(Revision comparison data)
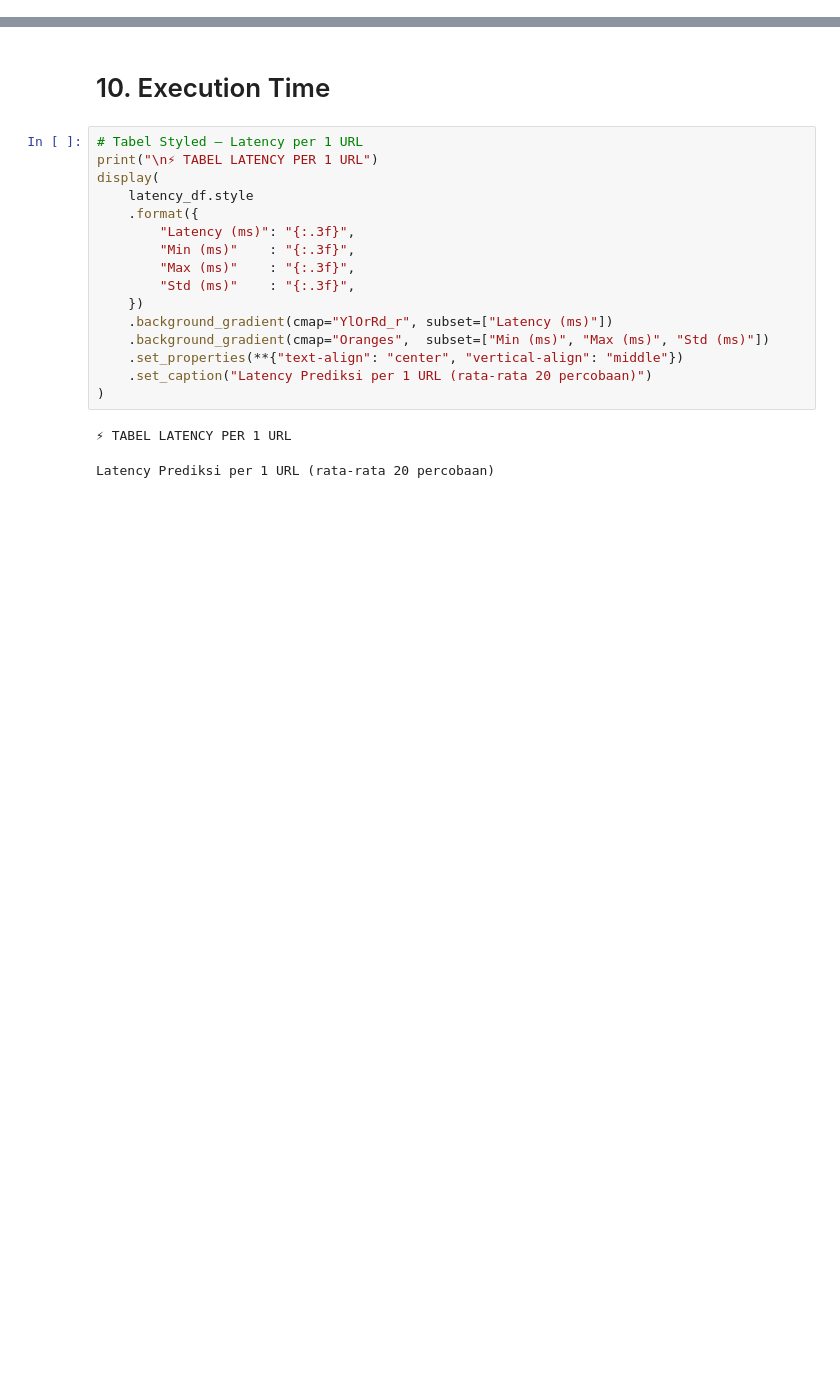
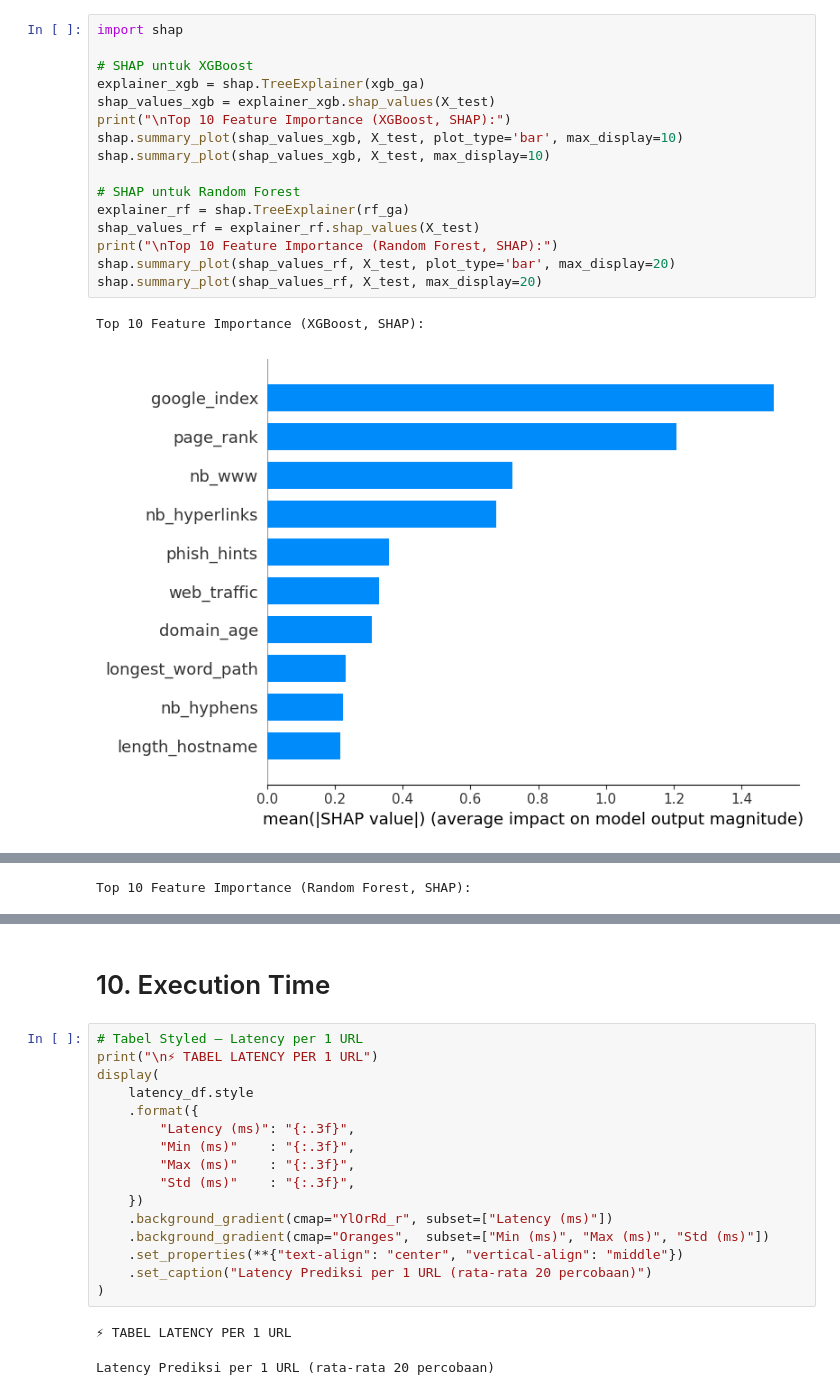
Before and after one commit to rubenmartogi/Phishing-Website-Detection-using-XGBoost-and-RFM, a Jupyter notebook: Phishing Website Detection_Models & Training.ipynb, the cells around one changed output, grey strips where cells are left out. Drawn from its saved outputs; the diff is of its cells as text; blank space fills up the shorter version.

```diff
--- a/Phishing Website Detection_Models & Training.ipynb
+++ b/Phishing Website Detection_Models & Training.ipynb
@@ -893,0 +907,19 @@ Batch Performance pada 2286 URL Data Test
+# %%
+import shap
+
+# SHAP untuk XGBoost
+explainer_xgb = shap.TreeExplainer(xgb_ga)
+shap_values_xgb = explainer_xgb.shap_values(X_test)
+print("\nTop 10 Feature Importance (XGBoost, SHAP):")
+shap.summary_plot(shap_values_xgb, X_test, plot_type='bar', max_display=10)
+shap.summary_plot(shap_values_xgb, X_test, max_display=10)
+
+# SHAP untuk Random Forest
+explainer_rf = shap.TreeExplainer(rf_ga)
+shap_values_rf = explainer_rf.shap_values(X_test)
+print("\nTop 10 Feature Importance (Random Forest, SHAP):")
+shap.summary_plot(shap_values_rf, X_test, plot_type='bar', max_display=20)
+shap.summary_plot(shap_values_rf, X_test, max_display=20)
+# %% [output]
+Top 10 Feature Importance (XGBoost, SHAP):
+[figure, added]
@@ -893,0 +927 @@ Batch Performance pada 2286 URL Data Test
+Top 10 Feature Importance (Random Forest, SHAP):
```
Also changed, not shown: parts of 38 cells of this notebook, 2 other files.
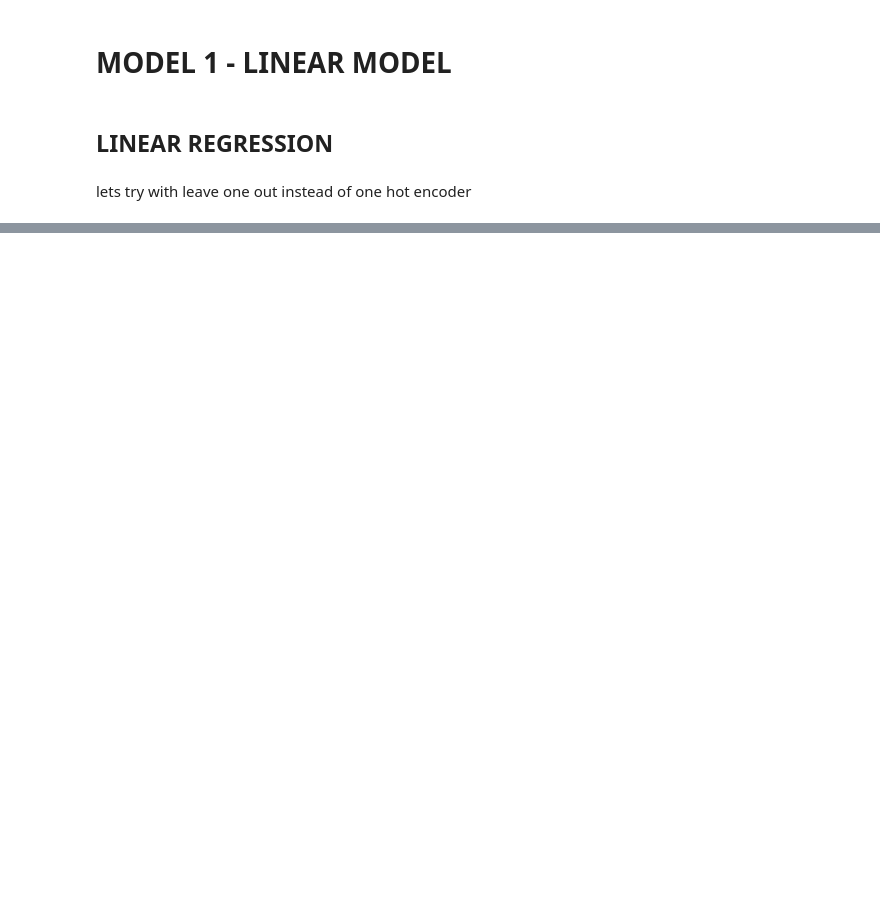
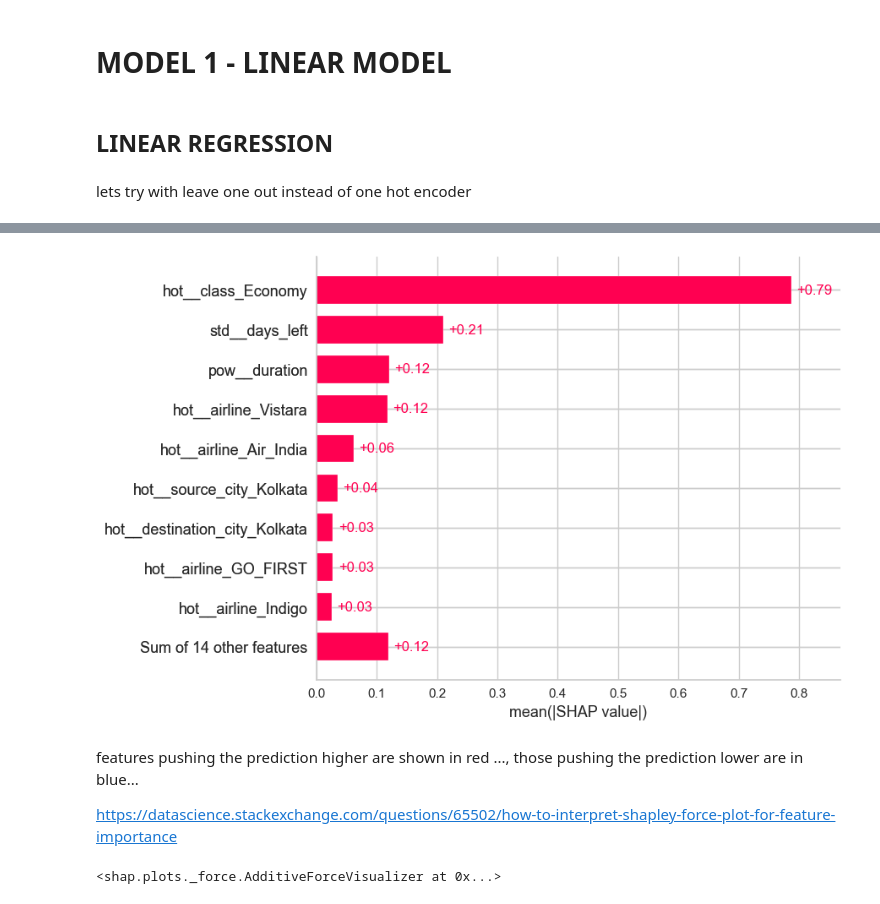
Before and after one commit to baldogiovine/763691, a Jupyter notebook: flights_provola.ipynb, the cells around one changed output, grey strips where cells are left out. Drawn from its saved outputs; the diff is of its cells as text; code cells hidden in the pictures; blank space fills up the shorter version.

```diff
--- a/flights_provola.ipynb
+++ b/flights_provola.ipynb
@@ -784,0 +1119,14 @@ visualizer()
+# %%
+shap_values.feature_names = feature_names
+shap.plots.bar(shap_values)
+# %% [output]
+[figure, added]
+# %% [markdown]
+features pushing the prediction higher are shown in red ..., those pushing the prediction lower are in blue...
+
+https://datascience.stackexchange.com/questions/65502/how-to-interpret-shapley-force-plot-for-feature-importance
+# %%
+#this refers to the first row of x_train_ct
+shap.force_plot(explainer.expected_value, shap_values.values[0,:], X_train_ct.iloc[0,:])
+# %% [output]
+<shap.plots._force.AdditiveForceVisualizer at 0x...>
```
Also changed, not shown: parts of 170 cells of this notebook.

## [Task]
Repeat the line containing "Before and after one commit to baldogiovine/763691, a" and all subsequent lines through the final line of the data, exactly and with no others.

## [Response area]
Before and after one commit to baldogiovine/763691, a Jupyter notebook: flights_provola.ipynb, the cells around one changed output, grey strips where cells are left out. Drawn from its saved outputs; the diff is of its cells as text; code cells hidden in the pictures; blank space fills up the shorter version.

```diff
--- a/flights_provola.ipynb
+++ b/flights_provola.ipynb
@@ -784,0 +1119,14 @@ visualizer()
+# %%
+shap_values.feature_names = feature_names
+shap.plots.bar(shap_values)
+# %% [output]
+[figure, added]
+# %% [markdown]
+features pushing the prediction higher are shown in red ..., those pushing the prediction lower are in blue...
+
+https://datascience.stackexchange.com/questions/65502/how-to-interpret-shapley-force-plot-for-feature-importance
+# %%
+#this refers to the first row of x_train_ct
+shap.force_plot(explainer.expected_value, shap_values.values[0,:], X_train_ct.iloc[0,:])
+# %% [output]
+<shap.plots._force.AdditiveForceVisualizer at 0x...>
```
Also changed, not shown: parts of 170 cells of this notebook.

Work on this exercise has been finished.